Today, Marsha Gruenberg Kreuzman, a Holocaust survivor, will be buried alongside her beloved Robert. Marsha spent decades telling her story and teaching others so that we will not forget the atrocities of the Sho’ah. Please read this reflection & share it — in order to honor Marsha’s memory. These reflections here include the broad outlines of Marsha’s story. The more detailed account is accessible through the USC Shoah Foundation Visual History Archive: http://vhaonline.usc.edu/viewingPage?testimonyID=18431&returnIndex=0#. Marsha and her husband Robert recorded their testimonies as part of the visionary project created by Steven Spielberg.)

Marsha and her mother.

Marsha Gruenberg was born in Krakow, Poland. She was the only Jew in her class and stood out as a redhead. She was persecuted and taunted with the cries of “Jew – Jew – Jew.” Continue reading

Establish the work of our hands!

She was a weaver. Coming to it late in life, her footsteps were no longer steady, but her fingers delicately managed the small loom in her living room, balls of yarn beckoning from the nearby basket. One of her last days, I came to see her. Her daughters handed me a small, soft package, wrapped in tissue — a narrow jewel-toned scarf unrolled, marked by a label with the weaver’s name. Continue reading

Keep Hugging the Bowl

Hug the mixing bowl. Yes, really hug it. If you don’t, it will fly across the kitchen. Actually, with liquid batter, the mixer works just fine, most of the time. But with dough, the bowl goes flying off the base, ingredients with it. If you hug the bowl while it mixes, it will stay on the base. So, I keep hugging the bowl.

“Why?”

Because it was Grandma’s. And when I bake with the KitchenAid 4C that is as old as I am, Grandma is in the kitchen with me. She is telling me to use the best of ingredients.
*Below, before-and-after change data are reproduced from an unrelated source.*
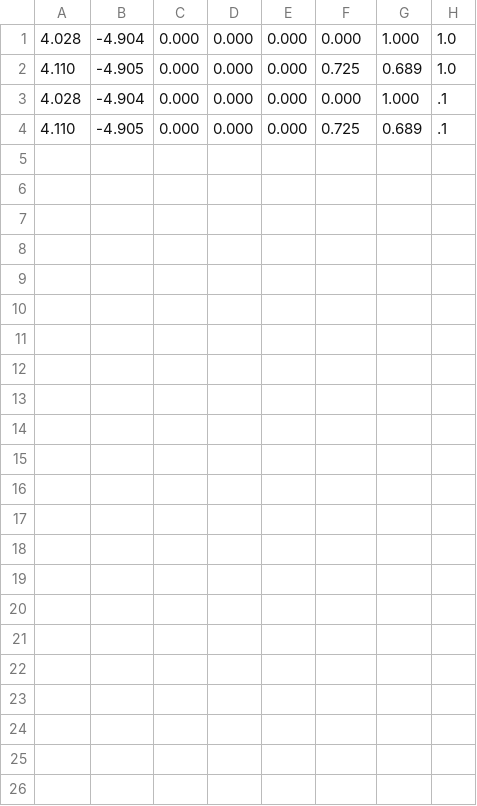
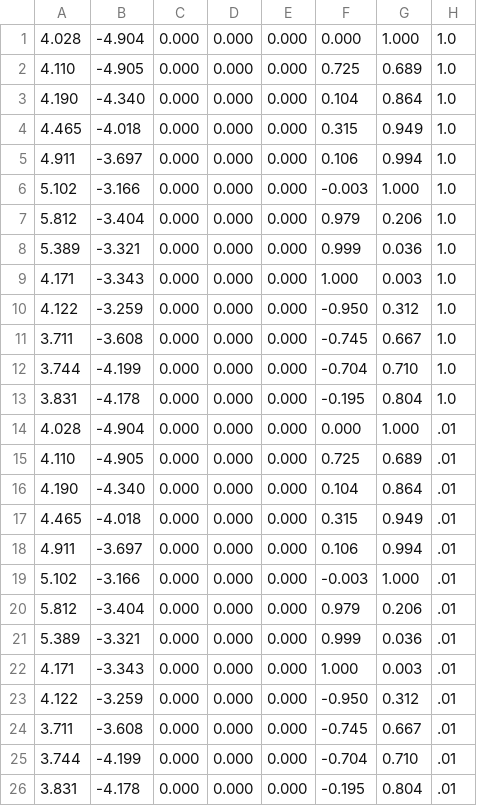
Before and after one commit to HARPLab/fetch_study, a CSV file: saved_path/waypoints.csv, drawn as a sheet.

Commit message:
Very VERY slow mode of waypoints

```diff
--- a/saved_path/waypoints.csv
+++ b/saved_path/waypoints.csv
@@ -2,3 +2,25 @@
 4.110, -4.905, 0.000, 0.000, 0.000, 0.725, 0.689, 1.0
-4.028, -4.904, 0.000, 0.000, 0.000, 0.000, 1.000, .1
-4.110, -4.905, 0.000, 0.000, 0.000, 0.725, 0.689, .1
+4.190, -4.340, 0.000, 0.000, 0.000, 0.104, 0.864, 1.0
+4.465, -4.018, 0.000, 0.000, 0.000, 0.315, 0.949, 1.0
+4.911, -3.697, 0.000, 0.000, 0.000, 0.106, 0.994, 1.0
+5.102, -3.166, 0.000, 0.000, 0.000, -0.003, 1.000, 1.0
+5.812, -3.404, 0.000, 0.000, 0.000, 0.979, 0.206, 1.0
+5.389, -3.321, 0.000, 0.000, 0.000, 0.999, 0.036, 1.0
+4.171, -3.343, 0.000, 0.000, 0.000, 1.000, 0.003, 1.0
+4.122, -3.259, 0.000, 0.000, 0.000, -0.950, 0.312, 1.0
+3.711, -3.608, 0.000, 0.000, 0.000, -0.745, 0.667, 1.0
+3.744, -4.199, 0.000, 0.000, 0.000, -0.704, 0.710, 1.0
+3.831, -4.178, 0.000, 0.000, 0.000, -0.195, 0.804, 1.0
+4.028, -4.904, 0.000, 0.000, 0.000, 0.000, 1.000, .01
+4.110, -4.905, 0.000, 0.000, 0.000, 0.725, 0.689, .01
+4.190, -4.340, 0.000, 0.000, 0.000, 0.104, 0.864, .01
+4.465, -4.018, 0.000, 0.000, 0.000, 0.315, 0.949, .01
+4.911, -3.697, 0.000, 0.000, 0.000, 0.106, 0.994, .01
+5.102, -3.166, 0.000, 0.000, 0.000, -0.003, 1.000, .01
+5.812, -3.404, 0.000, 0.000, 0.000, 0.979, 0.206, .01
+5.389, -3.321, 0.000, 0.000, 0.000, 0.999, 0.036, .01
+4.171, -3.343, 0.000, 0.000, 0.000, 1.000, 0.003, .01
+4.122, -3.259, 0.000, 0.000, 0.000, -0.950, 0.312, .01
+3.711, -3.608, 0.000, 0.000, 0.000, -0.745, 0.667, .01
+3.744, -4.199, 0.000, 0.000, 0.000, -0.704, 0.710, .01
+3.831, -4.178, 0.000, 0.000, 0.000, -0.195, 0.804, .01
```
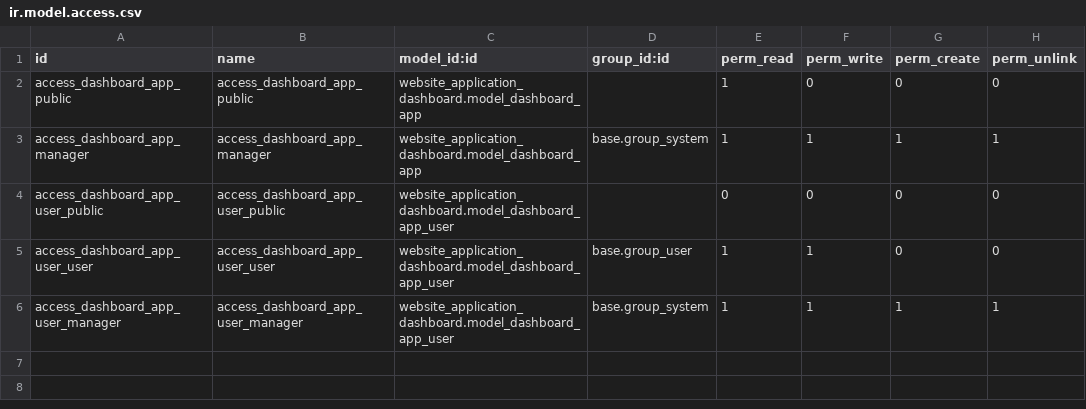
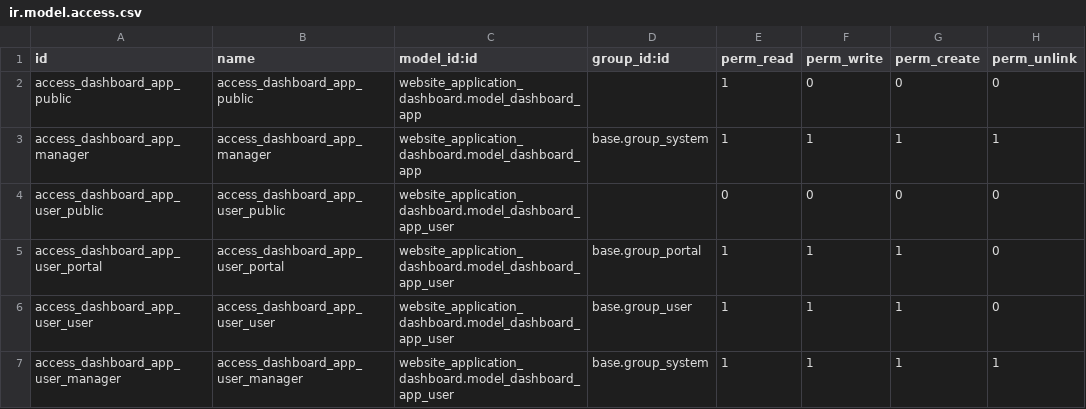
Before and after one commit to tawasta/website, a CSV file: website_application_dashboard/security/ir.model.access.csv, drawn as a sheet.

```diff
--- a/website_application_dashboard/security/ir.model.access.csv
+++ b/website_application_dashboard/security/ir.model.access.csv
@@ -4,3 +4,4 @@ access_dashboard_app_manager,access_dashboard_app_manager,website_application_da
 access_dashboard_app_user_public,access_dashboard_app_user_public,website_application_dashboard.model_dashboard_app_user,,0,0,0,0
-access_dashboard_app_user_user,access_dashboard_app_user_user,website_application_dashboard.model_dashboard_app_user,base.group_user,1,1,0,0
+access_dashboard_app_user_portal,access_dashboard_app_user_portal,website_application_dashboard.model_dashboard_app_user,base.group_portal,1,1,1,0
+access_dashboard_app_user_user,access_dashboard_app_user_user,website_application_dashboard.model_dashboard_app_user,base.group_user,1,1,1,0
 access_dashboard_app_user_manager,access_dashboard_app_user_manager,website_application_dashboard.model_dashboard_app_user,base.group_system,1,1,1,1
```
Also changed, not shown: 10 other files.
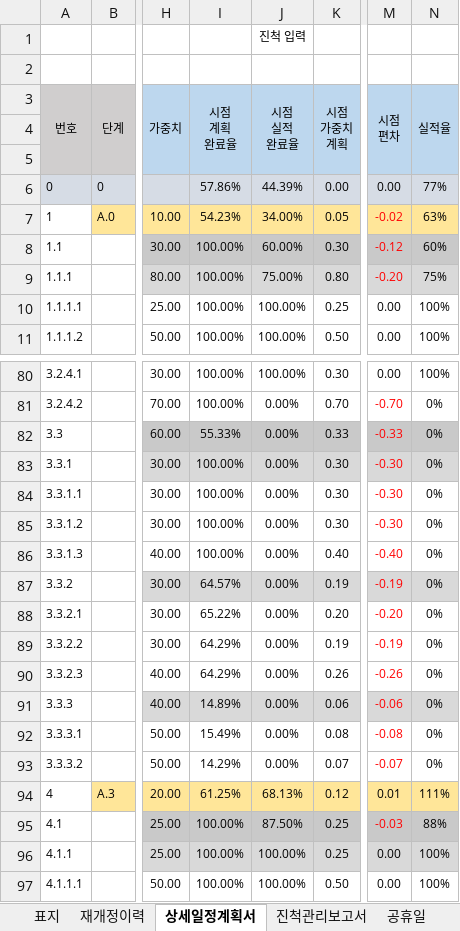
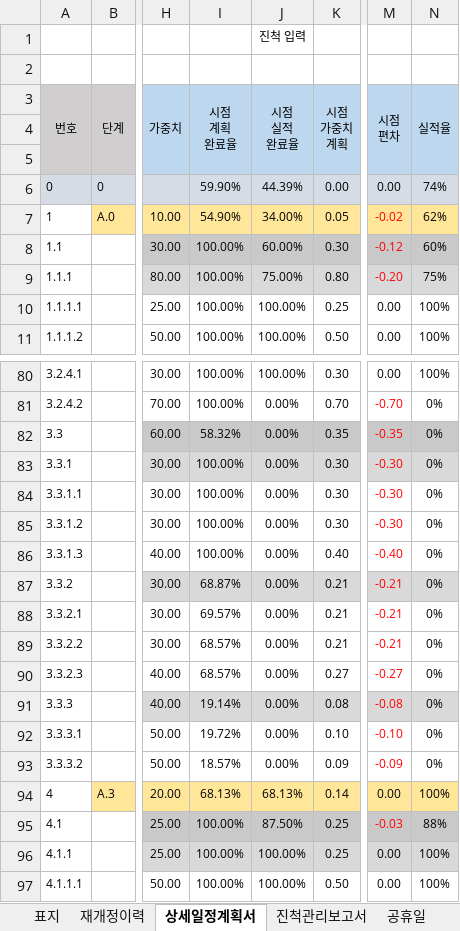
Before and after one commit to kwanGDss/Warriors, an Excel workbook: Documents/00.Warriors 게임 개발 상세일정계획서.xlsx, sheet 상세일정계획서, drawn as a sheet; only a part is shown, gaps mark what is left out; values as stored, in another font and other column widths than the file's, no borders; charts and pictures and conditional formats not drawn; the diff covers the shown part only; the diff names each change by its address in the sheet, - before the commit and + after, or states it on an @@ line.

```diff
--- a/Documents/00.Warriors 게임 개발 상세일정계획서.xlsx (sheet 상세일정계획서)
+++ b/Documents/00.Warriors 게임 개발 상세일정계획서.xlsx (sheet 상세일정계획서)
-I6 (시점 계획 완료율): 57.86%
+I6 (시점 계획 완료율): 59.90%
-N6 (실적율): 77%
+N6 (실적율): 74%
-I7 (시점 계획 완료율): 54.23%
+I7 (시점 계획 완료율): 54.90%
-N7 (실적율): 63%
+N7 (실적율): 62%
-I82 (시점 계획 완료율): 55.33%
+I82 (시점 계획 완료율): 58.32%
-K82 (시점 가중치 계획): 0.33
+K82 (시점 가중치 계획): 0.35
-M82 (시점 편차): -0.33
+M82 (시점 편차): -0.35
-I87 (시점 계획 완료율): 64.57%
+I87 (시점 계획 완료율): 68.87%
-K87 (시점 가중치 계획): 0.19
+K87 (시점 가중치 계획): 0.21
-M87 (시점 편차): -0.19
+M87 (시점 편차): -0.21
-I88 (시점 계획 완료율): 65.22%
+I88 (시점 계획 완료율): 69.57%
-K88 (시점 가중치 계획): 0.20
+K88 (시점 가중치 계획): 0.21
-M88 (시점 편차): -0.20
+M88 (시점 편차): -0.21
-I89:I90 (시점 계획 완료율): 64.29%
+I89:I90 (시점 계획 완료율): 68.57%
-K89 (시점 가중치 계획): 0.19
+K89 (시점 가중치 계획): 0.21
-M89 (시점 편차): -0.19
+M89 (시점 편차): -0.21
-K90 (시점 가중치 계획): 0.26
+K90 (시점 가중치 계획): 0.27
-M90 (시점 편차): -0.26
+M90 (시점 편차): -0.27
-I91 (시점 계획 완료율): 14.89%
+I91 (시점 계획 완료율): 19.14%
-K91 (시점 가중치 계획): 0.06
+K91 (시점 가중치 계획): 0.08
-M91 (시점 편차): -0.06
+M91 (시점 편차): -0.08
-I92 (시점 계획 완료율): 15.49%
+I92 (시점 계획 완료율): 19.72%
-K92 (시점 가중치 계획): 0.08
+K92 (시점 가중치 계획): 0.10
-M92 (시점 편차): -0.08
+M92 (시점 편차): -0.10
-I93 (시점 계획 완료율): 14.29%
+I93 (시점 계획 완료율): 18.57%
-K93 (시점 가중치 계획): 0.07
+K93 (시점 가중치 계획): 0.09
-M93 (시점 편차): -0.07
+M93 (시점 편차): -0.09
-I94 (시점 계획 완료율): 61.25%
+I94 (시점 계획 완료율): 68.13%
-K94 (시점 가중치 계획): 0.12
+K94 (시점 가중치 계획): 0.14
-M94 (시점 편차): 0.01
+M94 (시점 편차): 0.00
-N94 (실적율): 111%
+N94 (실적율): 100%
```
Also changed, not shown: 57 edited cells elsewhere in this sheet, sheet 진척관리보고서, other sheet tabs, 2 other files.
She is baking alongside my three children, at least one of whom is already taller than her. All of this is a neat trick, since Grandma died 22 years ago. Continue reading